Exercise -
Find the line holding "Saved 21 s later." in the entries below. Give it again exactly, along with every line after it up to and including the line holding "Why Choose Umubano Academy?".
[Dataset Boundary: Start]
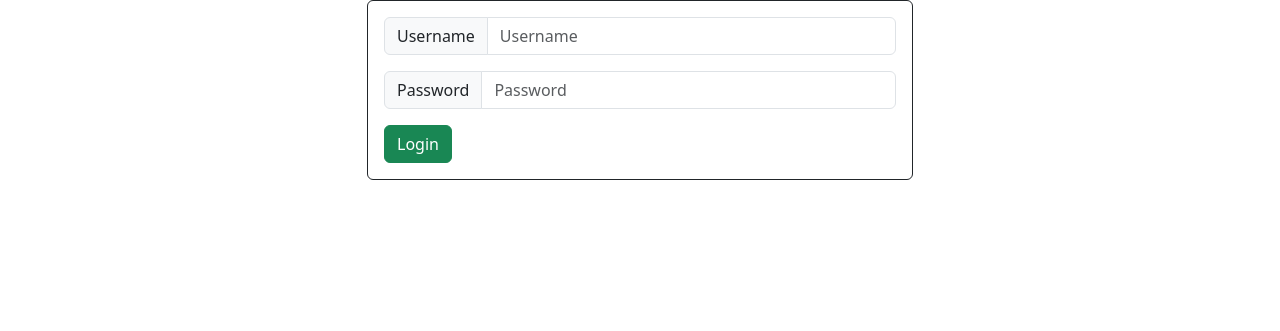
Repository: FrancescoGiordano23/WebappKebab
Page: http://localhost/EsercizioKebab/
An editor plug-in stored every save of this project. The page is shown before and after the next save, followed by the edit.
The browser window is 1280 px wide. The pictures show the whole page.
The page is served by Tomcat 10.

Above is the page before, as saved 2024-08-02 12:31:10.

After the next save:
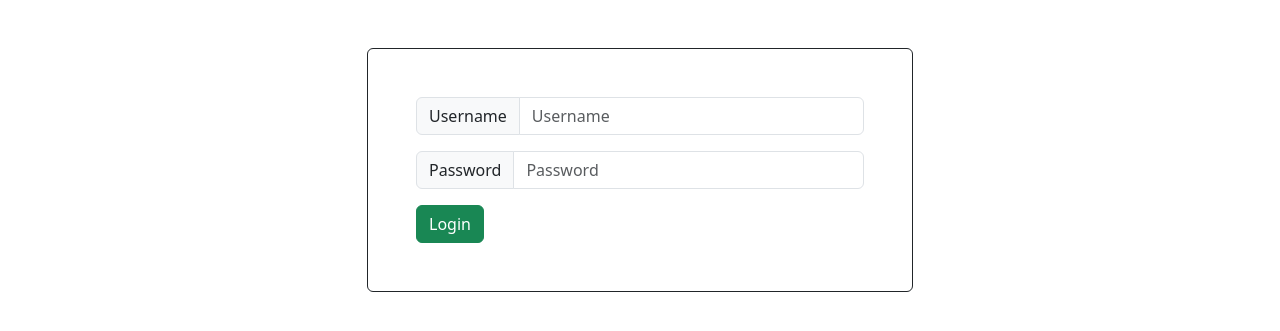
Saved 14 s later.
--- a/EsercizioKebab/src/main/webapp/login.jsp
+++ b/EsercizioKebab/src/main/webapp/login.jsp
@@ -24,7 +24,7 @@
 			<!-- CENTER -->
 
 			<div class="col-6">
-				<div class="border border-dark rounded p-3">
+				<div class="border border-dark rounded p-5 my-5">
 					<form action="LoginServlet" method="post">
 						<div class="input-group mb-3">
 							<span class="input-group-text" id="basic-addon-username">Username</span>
[Dataset Boundary: End]
[Dataset Boundary: Start]
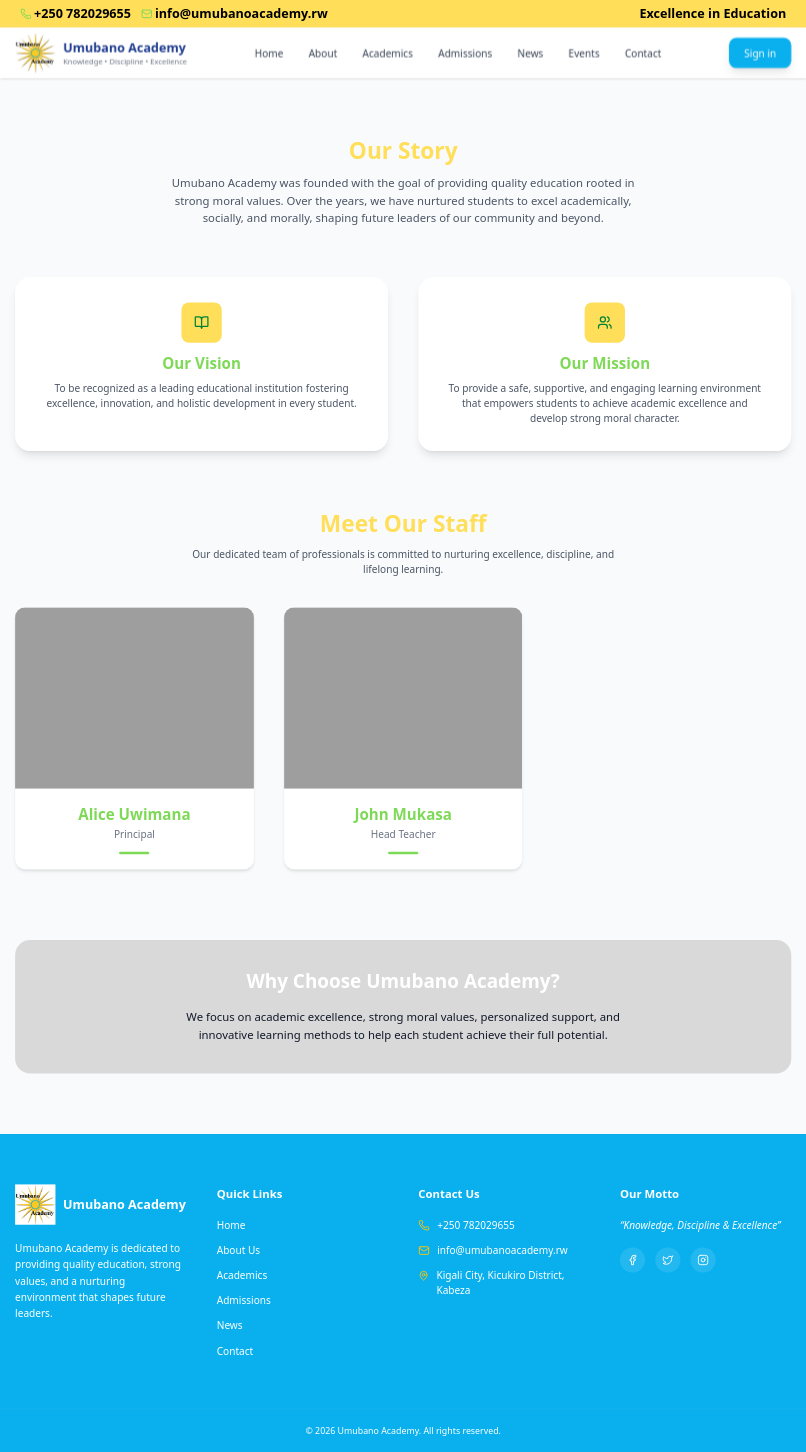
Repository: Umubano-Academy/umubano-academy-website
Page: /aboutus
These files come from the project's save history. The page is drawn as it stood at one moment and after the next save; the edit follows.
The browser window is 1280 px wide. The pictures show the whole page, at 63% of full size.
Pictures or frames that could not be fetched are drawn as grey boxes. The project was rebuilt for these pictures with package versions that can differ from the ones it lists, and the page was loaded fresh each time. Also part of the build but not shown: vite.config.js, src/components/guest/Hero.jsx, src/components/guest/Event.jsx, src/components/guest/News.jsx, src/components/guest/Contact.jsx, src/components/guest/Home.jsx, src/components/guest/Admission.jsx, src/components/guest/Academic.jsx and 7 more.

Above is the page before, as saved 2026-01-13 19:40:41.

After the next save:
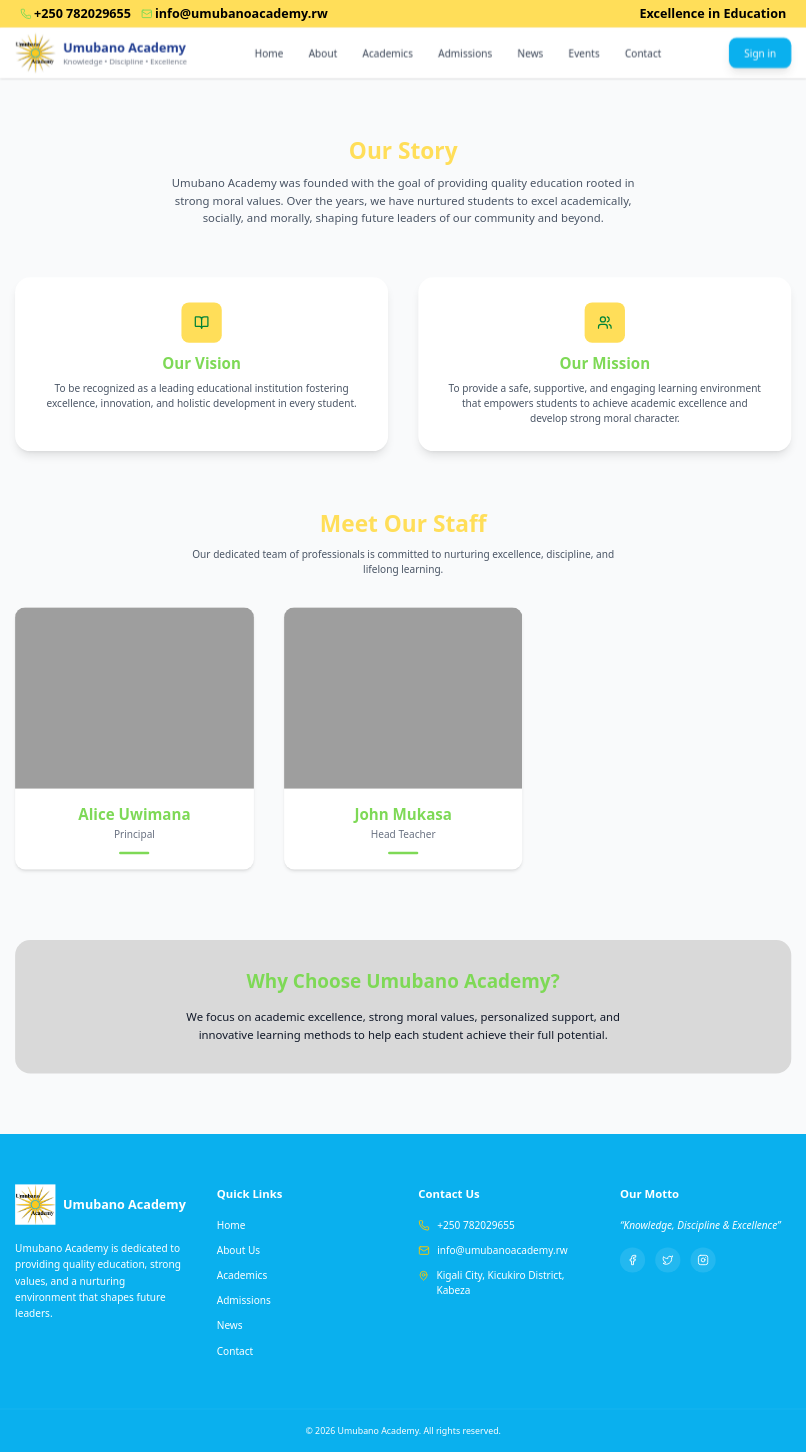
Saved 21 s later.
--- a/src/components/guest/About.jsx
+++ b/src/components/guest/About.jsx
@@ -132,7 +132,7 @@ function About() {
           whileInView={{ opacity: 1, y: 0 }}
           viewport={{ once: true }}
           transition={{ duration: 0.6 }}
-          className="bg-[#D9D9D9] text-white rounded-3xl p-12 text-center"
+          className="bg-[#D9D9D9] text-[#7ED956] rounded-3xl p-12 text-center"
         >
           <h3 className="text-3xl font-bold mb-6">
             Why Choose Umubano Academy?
[Dataset Boundary: End]
Expected answer -
Saved 21 s later.
--- a/src/components/guest/About.jsx
+++ b/src/components/guest/About.jsx
@@ -132,7 +132,7 @@ function About() {
           whileInView={{ opacity: 1, y: 0 }}
           viewport={{ once: true }}
           transition={{ duration: 0.6 }}
-          className="bg-[#D9D9D9] text-white rounded-3xl p-12 text-center"
+          className="bg-[#D9D9D9] text-[#7ED956] rounded-3xl p-12 text-center"
         >
           <h3 className="text-3xl font-bold mb-6">
             Why Choose Umubano Academy?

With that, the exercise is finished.